◆ **REQUIRED ACTION**
Everything in the data except the pictures belongs in your answer, copied exactly.

◆ **EXERCISE INPUT**
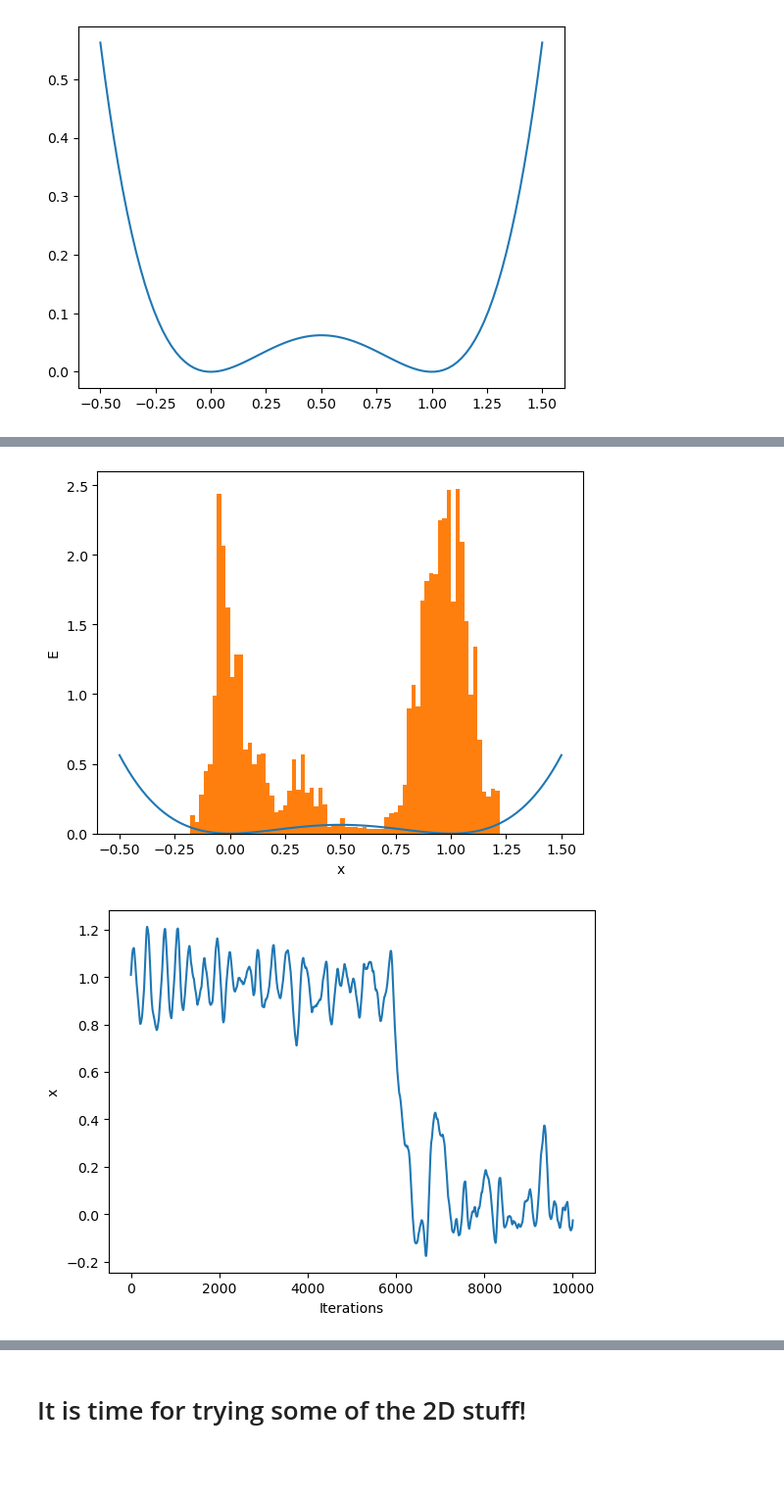
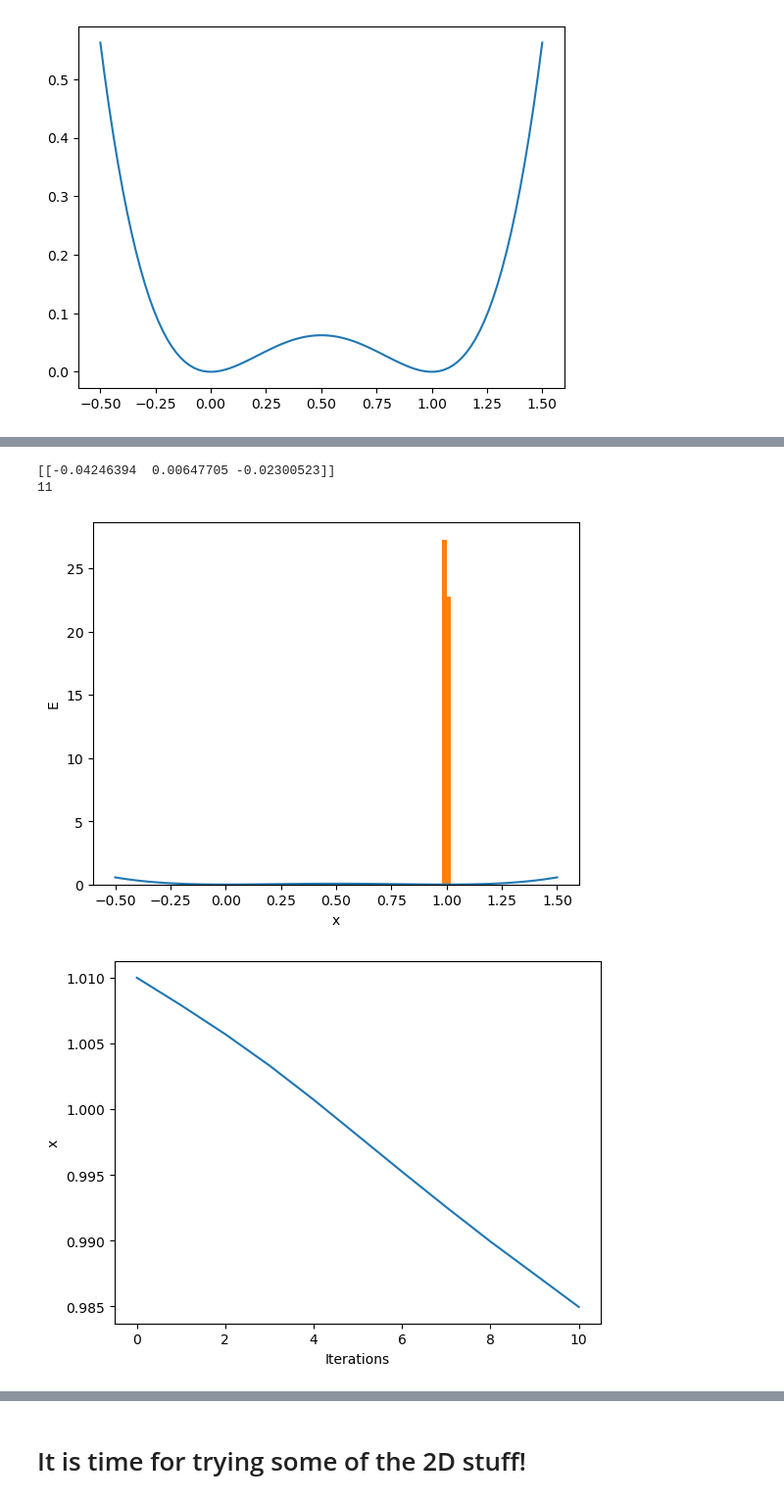
Before and after one commit to Nilsgoe/biASE, a Jupyter notebook: Metadynamics_test.ipynb, the cells around one changed output, grey strips where cells are left out. Shown at 98% size. Drawn from its saved outputs; the diff is of its cells as text; code cells hidden in the pictures; blank space fills up the shorter version.

```diff
--- a/Metadynamics_test.ipynb
+++ b/Metadynamics_test.ipynb
@@ -444,7 +760,7 @@ dyn = Langevin(atoms, timestep=.5 * units.fs, temperature_K=300, friction=0.1, t
 
 #dyn = VelocityVerlet(atoms, timestep=1.0 * units.fs, trajectory='md.traj')
 
-N_steps = int(1e4)
+N_steps = int(1e1)
 dyn.run(N_steps)
 
 traj = read('md.traj@::1')
@@ -490,5 +805,7 @@ plt.savefig('X_movement_DW_C.png')
+[[-0.04246394  0.00647705 -0.02300523]]
+11
-[figure, old version]
+[figure, new version]
-[figure, old version]
+[figure, new version]
 # %%
 # Plot the temperature as a function of time
 timestep = .5*units.fs
```
Also changed, not shown: parts of 44 cells of this notebook, 1 other file.
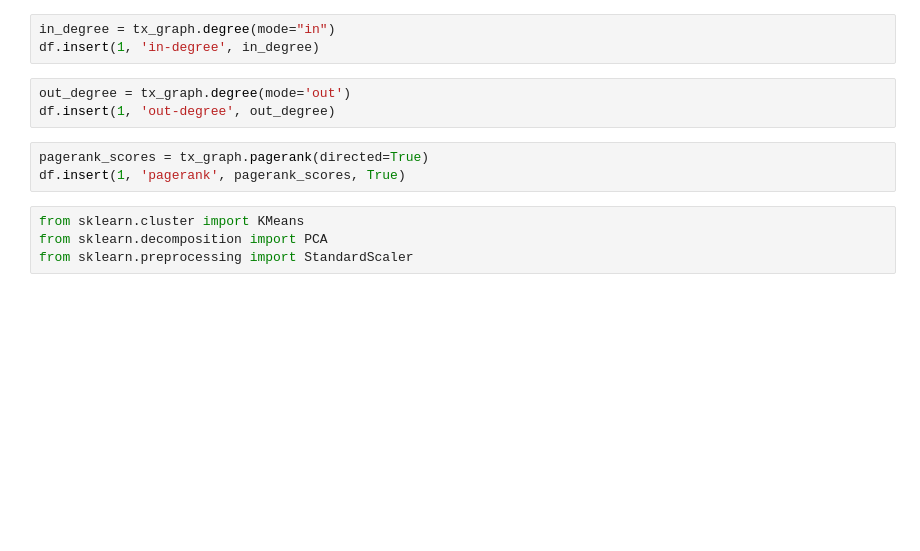
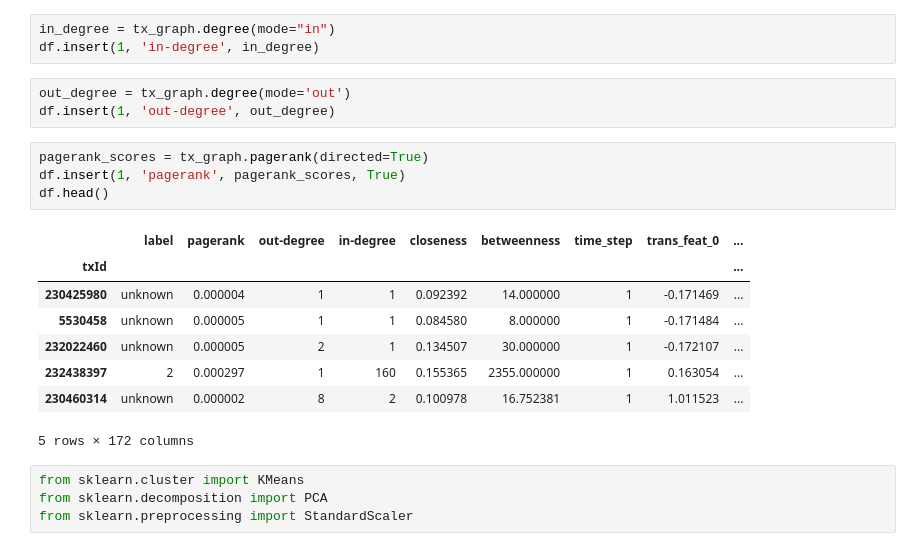
Before and after one commit to Roger987/Graph-Fraud-Detection, a Jupyter notebook: src/fraud_detection.ipynb, the cells around one changed output. Saved outputs shown, nothing was run; the diff lists cells and outputs as text; blank space fills up the shorter version.

```diff
--- a/src/fraud_detection.ipynb
+++ b/src/fraud_detection.ipynb
@@ -50,6 +50,16 @@ df.insert(1, 'out-degree', out_degree)
 # %%
 pagerank_scores = tx_graph.pagerank(directed=True)
 df.insert(1, 'pagerank', pagerank_scores, True)
+df.head()
+# %% [output]
+|  | label | pagerank | out-degree | in-degree | closeness | betweenness | time_step | trans_feat_0 | ... |
+| txId |  |  |  |  |  |  |  |  | ... |
+| 230425980 | unknown | 0.000004 | 1 | 1 | 0.092392 | 14.000000 | 1 | -0.171469 | ... |
+| 5530458 | unknown | 0.000005 | 1 | 1 | 0.084580 | 8.000000 | 1 | -0.171484 | ... |
+| 232022460 | unknown | 0.000005 | 2 | 1 | 0.134507 | 30.000000 | 1 | -0.172107 | ... |
+| 232438397 | 2 | 0.000297 | 1 | 160 | 0.155365 | 2355.000000 | 1 | 0.163054 | ... |
+| 230460314 | unknown | 0.000002 | 8 | 2 | 0.100978 | 16.752381 | 1 | 1.011523 | ... |
+5 rows × 172 columns
 # %%
 from sklearn.cluster import KMeans
 from sklearn.decomposition import PCA
```
Also changed, not shown: parts of 6 cells of this notebook.
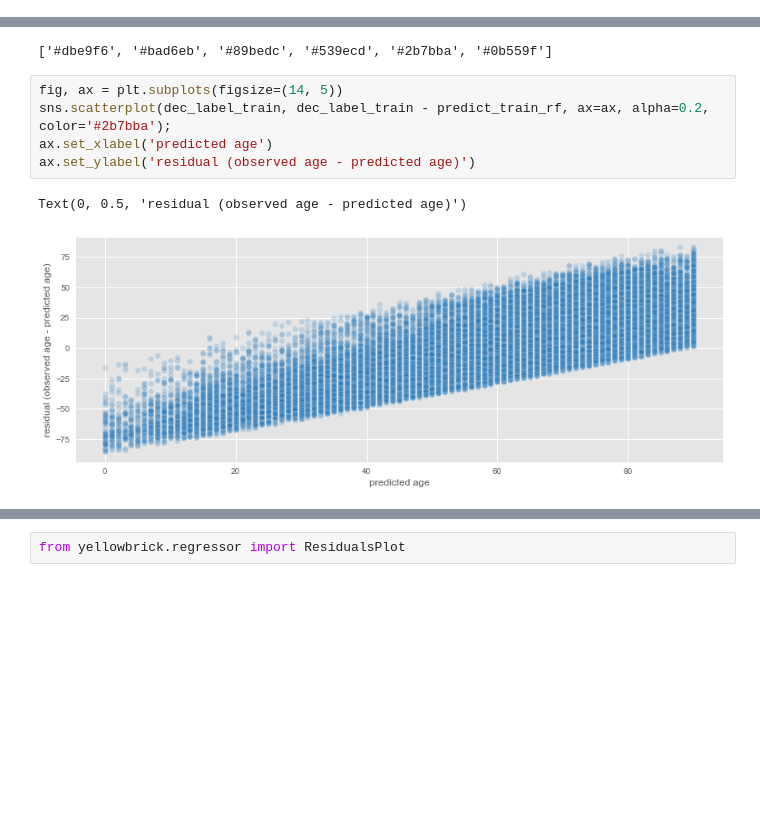
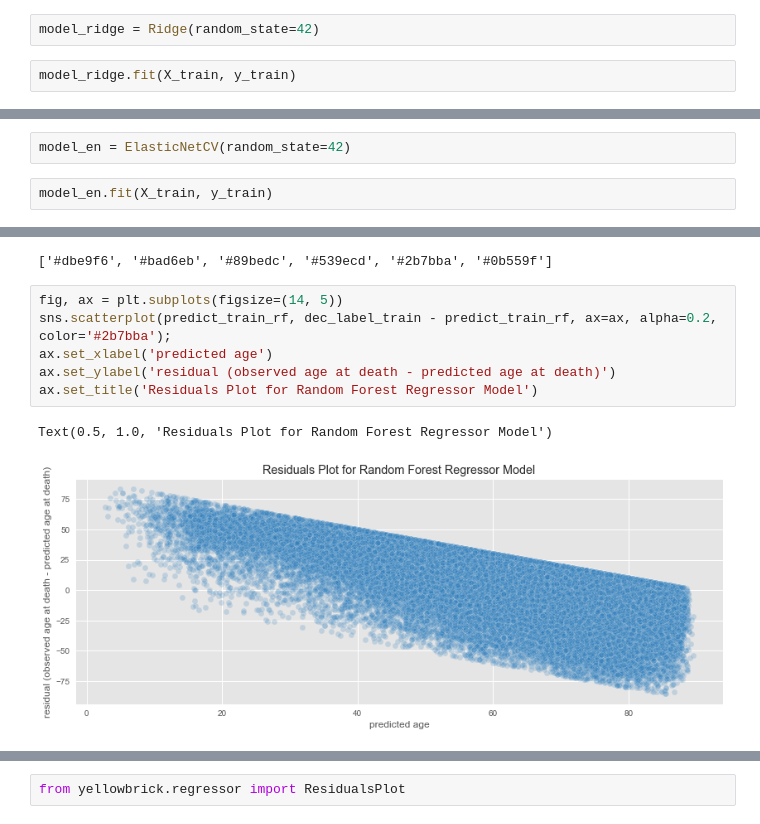
Before and after one commit to beckyepeters/life-expectancy-predictions, a Jupyter notebook: NLMS.ipynb, the cells around one changed output, grey strips where cells are left out. Cells and saved outputs as stored; diff of their text form; blank space fills up the shorter version.

```diff
--- a/NLMS.ipynb
+++ b/NLMS.ipynb
@@ -463,0 +492,4 @@ ax.set_title('Residuals Plot for Linear Regression');
+# %%
+model_ridge = Ridge(random_state=42)
+# %%
+model_ridge.fit(X_train, y_train)
@@ -463,0 +515,4 @@ ax.set_title('Residuals Plot for Linear Regression');
+# %%
+model_en = ElasticNetCV(random_state=42)
+# %%
+model_en.fit(X_train, y_train)
@@ -491,9 +572,10 @@ print(pal.as_hex())
 ['#dbe9f6', '#bad6eb', '#89bedc', '#539ecd', '#2b7bba', '#0b559f']
 # %%
 fig, ax = plt.subplots(figsize=(14, 5))
-sns.scatterplot(dec_label_train, dec_label_train - predict_train_rf, ax=ax, alpha=0.2, color='#2b7bba');
+sns.scatterplot(predict_train_rf, dec_label_train - predict_train_rf, ax=ax, alpha=0.2, color='#2b7bba');
 ax.set_xlabel('predicted age')
-ax.set_ylabel('residual (observed age - predicted age)')
+ax.set_ylabel('residual (observed age at death - predicted age at death)')
+ax.set_title('Residuals Plot for Random Forest Regressor Model')
 # %% [output]
-Text(0, 0.5, 'residual (observed age - predicted age)')
+Text(0.5, 1.0, 'Residuals Plot for Random Forest Regressor Model')
-[figure, old version]
+[figure, new version]
```
Also changed, not shown: parts of 37 cells of this notebook, 7 other files.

◆ **REPLY TO THE TASK**
Before and after one commit to Nilsgoe/biASE, a Jupyter notebook: Metadynamics_test.ipynb, the cells around one changed output, grey strips where cells are left out. Shown at 98% size. Drawn from its saved outputs; the diff is of its cells as text; code cells hidden in the pictures; blank space fills up the shorter version.

```diff
--- a/Metadynamics_test.ipynb
+++ b/Metadynamics_test.ipynb
@@ -444,7 +760,7 @@ dyn = Langevin(atoms, timestep=.5 * units.fs, temperature_K=300, friction=0.1, t
 
 #dyn = VelocityVerlet(atoms, timestep=1.0 * units.fs, trajectory='md.traj')
 
-N_steps = int(1e4)
+N_steps = int(1e1)
 dyn.run(N_steps)
 
 traj = read('md.traj@::1')
@@ -490,5 +805,7 @@ plt.savefig('X_movement_DW_C.png')
+[[-0.04246394  0.00647705 -0.02300523]]
+11
-[figure, old version]
+[figure, new version]
-[figure, old version]
+[figure, new version]
 # %%
 # Plot the temperature as a function of time
 timestep = .5*units.fs
```
Also changed, not shown: parts of 44 cells of this notebook, 1 other file.
Before and after one commit to Roger987/Graph-Fraud-Detection, a Jupyter notebook: src/fraud_detection.ipynb, the cells around one changed output. Saved outputs shown, nothing was run; the diff lists cells and outputs as text; blank space fills up the shorter version.

```diff
--- a/src/fraud_detection.ipynb
+++ b/src/fraud_detection.ipynb
@@ -50,6 +50,16 @@ df.insert(1, 'out-degree', out_degree)
 # %%
 pagerank_scores = tx_graph.pagerank(directed=True)
 df.insert(1, 'pagerank', pagerank_scores, True)
+df.head()
+# %% [output]
+|  | label | pagerank | out-degree | in-degree | closeness | betweenness | time_step | trans_feat_0 | ... |
+| txId |  |  |  |  |  |  |  |  | ... |
+| 230425980 | unknown | 0.000004 | 1 | 1 | 0.092392 | 14.000000 | 1 | -0.171469 | ... |
+| 5530458 | unknown | 0.000005 | 1 | 1 | 0.084580 | 8.000000 | 1 | -0.171484 | ... |
+| 232022460 | unknown | 0.000005 | 2 | 1 | 0.134507 | 30.000000 | 1 | -0.172107 | ... |
+| 232438397 | 2 | 0.000297 | 1 | 160 | 0.155365 | 2355.000000 | 1 | 0.163054 | ... |
+| 230460314 | unknown | 0.000002 | 8 | 2 | 0.100978 | 16.752381 | 1 | 1.011523 | ... |
+5 rows × 172 columns
 # %%
 from sklearn.cluster import KMeans
 from sklearn.decomposition import PCA
```
Also changed, not shown: parts of 6 cells of this notebook.
Before and after one commit to beckyepeters/life-expectancy-predictions, a Jupyter notebook: NLMS.ipynb, the cells around one changed output, grey strips where cells are left out. Cells and saved outputs as stored; diff of their text form; blank space fills up the shorter version.

```diff
--- a/NLMS.ipynb
+++ b/NLMS.ipynb
@@ -463,0 +492,4 @@ ax.set_title('Residuals Plot for Linear Regression');
+# %%
+model_ridge = Ridge(random_state=42)
+# %%
+model_ridge.fit(X_train, y_train)
@@ -463,0 +515,4 @@ ax.set_title('Residuals Plot for Linear Regression');
+# %%
+model_en = ElasticNetCV(random_state=42)
+# %%
+model_en.fit(X_train, y_train)
@@ -491,9 +572,10 @@ print(pal.as_hex())
 ['#dbe9f6', '#bad6eb', '#89bedc', '#539ecd', '#2b7bba', '#0b559f']
 # %%
 fig, ax = plt.subplots(figsize=(14, 5))
-sns.scatterplot(dec_label_train, dec_label_train - predict_train_rf, ax=ax, alpha=0.2, color='#2b7bba');
+sns.scatterplot(predict_train_rf, dec_label_train - predict_train_rf, ax=ax, alpha=0.2, color='#2b7bba');
 ax.set_xlabel('predicted age')
-ax.set_ylabel('residual (observed age - predicted age)')
+ax.set_ylabel('residual (observed age at death - predicted age at death)')
+ax.set_title('Residuals Plot for Random Forest Regressor Model')
 # %% [output]
-Text(0, 0.5, 'residual (observed age - predicted age)')
+Text(0.5, 1.0, 'Residuals Plot for Random Forest Regressor Model')
-[figure, old version]
+[figure, new version]
```
Also changed, not shown: parts of 37 cells of this notebook, 7 other files.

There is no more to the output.